== Task brief ==
Read through the records below and copy each line that uses the word "distribution".

== Input ==

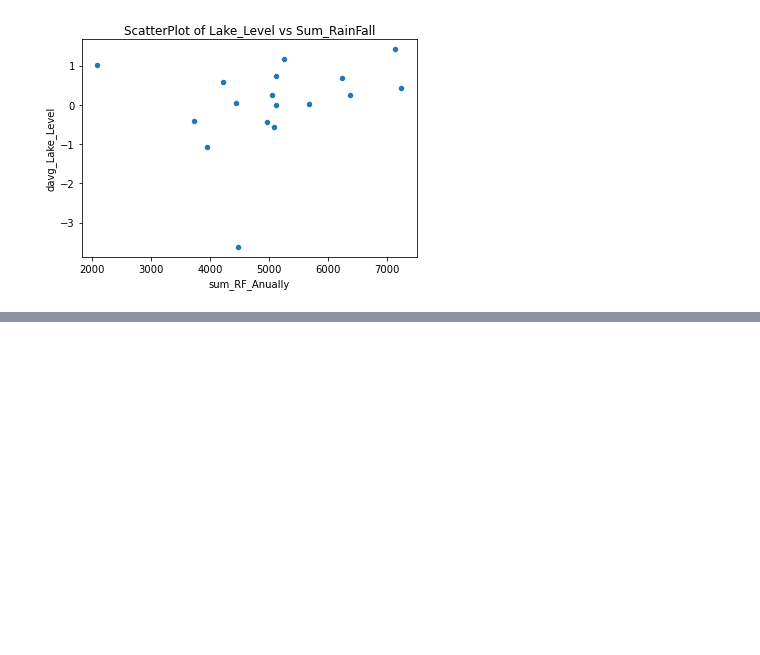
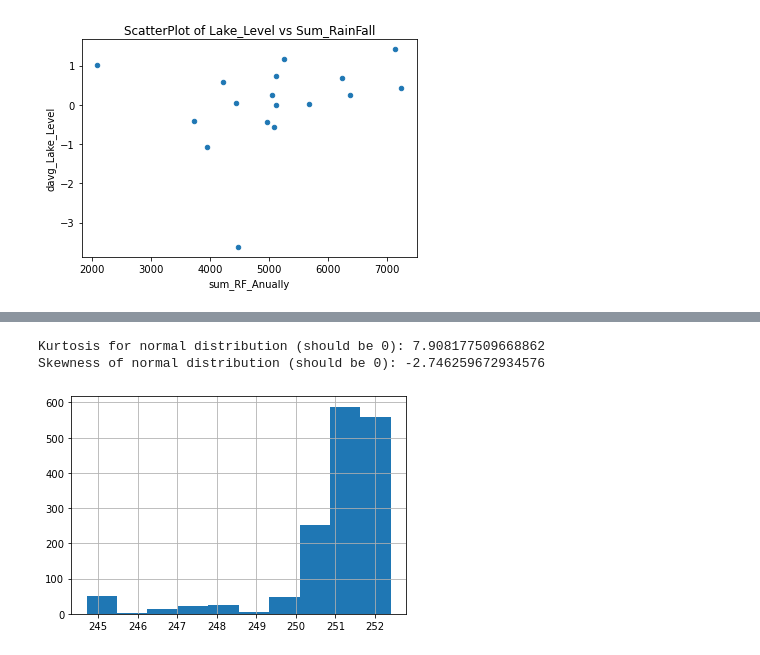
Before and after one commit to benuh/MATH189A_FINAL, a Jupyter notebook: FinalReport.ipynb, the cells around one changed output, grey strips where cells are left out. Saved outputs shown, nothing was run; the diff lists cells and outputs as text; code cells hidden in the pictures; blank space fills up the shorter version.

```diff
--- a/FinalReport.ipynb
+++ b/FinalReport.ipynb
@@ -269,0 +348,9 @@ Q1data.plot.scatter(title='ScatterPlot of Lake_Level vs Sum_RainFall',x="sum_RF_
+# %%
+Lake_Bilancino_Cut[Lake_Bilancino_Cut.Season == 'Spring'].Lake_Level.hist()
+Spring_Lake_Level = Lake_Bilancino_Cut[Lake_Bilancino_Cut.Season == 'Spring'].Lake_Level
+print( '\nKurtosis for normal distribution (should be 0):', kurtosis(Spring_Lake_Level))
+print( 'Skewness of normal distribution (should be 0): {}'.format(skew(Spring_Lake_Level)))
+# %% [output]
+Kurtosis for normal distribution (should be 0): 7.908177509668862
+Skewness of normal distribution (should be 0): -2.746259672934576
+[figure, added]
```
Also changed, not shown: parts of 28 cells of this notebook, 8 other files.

...

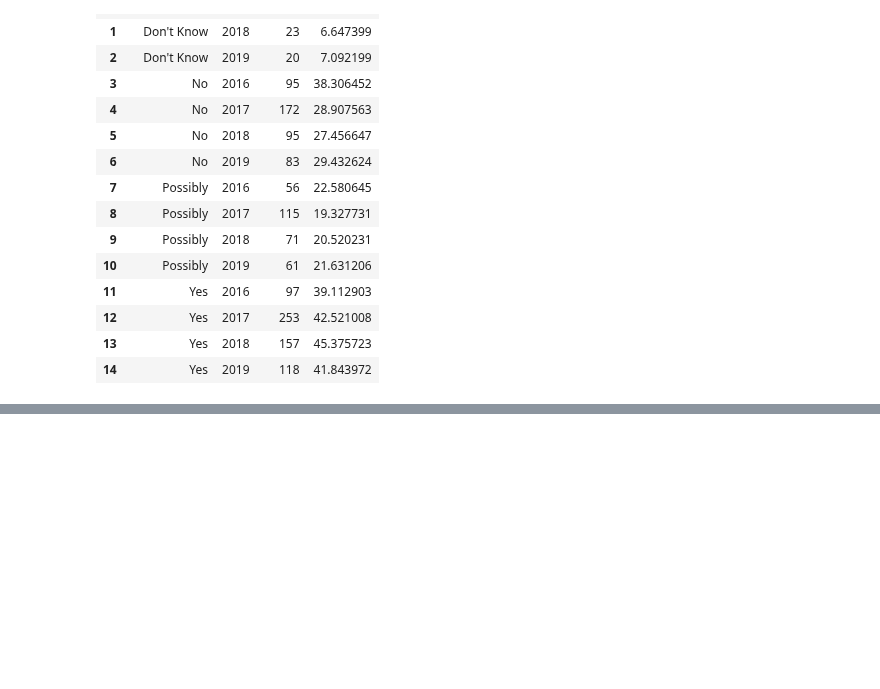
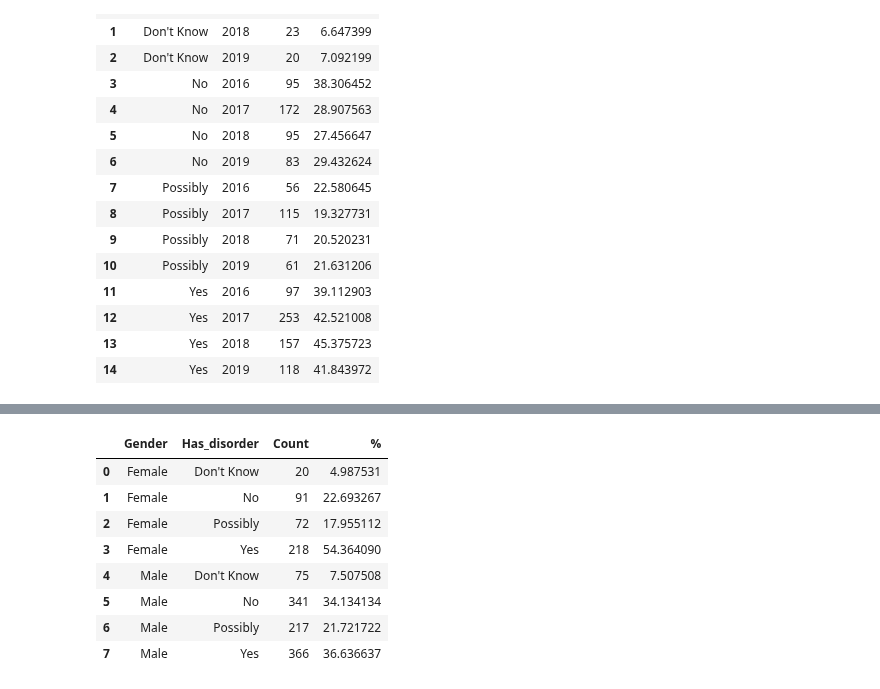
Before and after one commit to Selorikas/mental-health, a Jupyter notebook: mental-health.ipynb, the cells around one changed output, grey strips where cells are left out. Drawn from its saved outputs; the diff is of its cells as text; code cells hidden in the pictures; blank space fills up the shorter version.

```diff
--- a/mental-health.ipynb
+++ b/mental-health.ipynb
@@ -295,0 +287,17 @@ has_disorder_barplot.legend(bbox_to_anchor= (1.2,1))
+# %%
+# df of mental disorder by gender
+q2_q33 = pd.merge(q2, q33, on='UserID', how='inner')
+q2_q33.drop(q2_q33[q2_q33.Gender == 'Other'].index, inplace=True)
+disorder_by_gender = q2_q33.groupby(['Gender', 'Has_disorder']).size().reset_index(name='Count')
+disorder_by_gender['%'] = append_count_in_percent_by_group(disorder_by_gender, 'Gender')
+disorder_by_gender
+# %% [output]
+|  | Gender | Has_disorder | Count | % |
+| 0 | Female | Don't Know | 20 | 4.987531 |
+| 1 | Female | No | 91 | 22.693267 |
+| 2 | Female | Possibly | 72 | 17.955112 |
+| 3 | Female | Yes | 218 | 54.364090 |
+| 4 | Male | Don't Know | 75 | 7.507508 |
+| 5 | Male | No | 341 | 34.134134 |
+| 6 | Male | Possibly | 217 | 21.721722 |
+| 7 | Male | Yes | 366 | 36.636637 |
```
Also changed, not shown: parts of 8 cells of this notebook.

== The answer ==
+print( '\nKurtosis for normal distribution (should be 0):', kurtosis(Spring_Lake_Level))
+print( 'Skewness of normal distribution (should be 0): {}'.format(skew(Spring_Lake_Level)))
+Kurtosis for normal distribution (should be 0): 7.908177509668862
+Skewness of normal distribution (should be 0): -2.746259672934576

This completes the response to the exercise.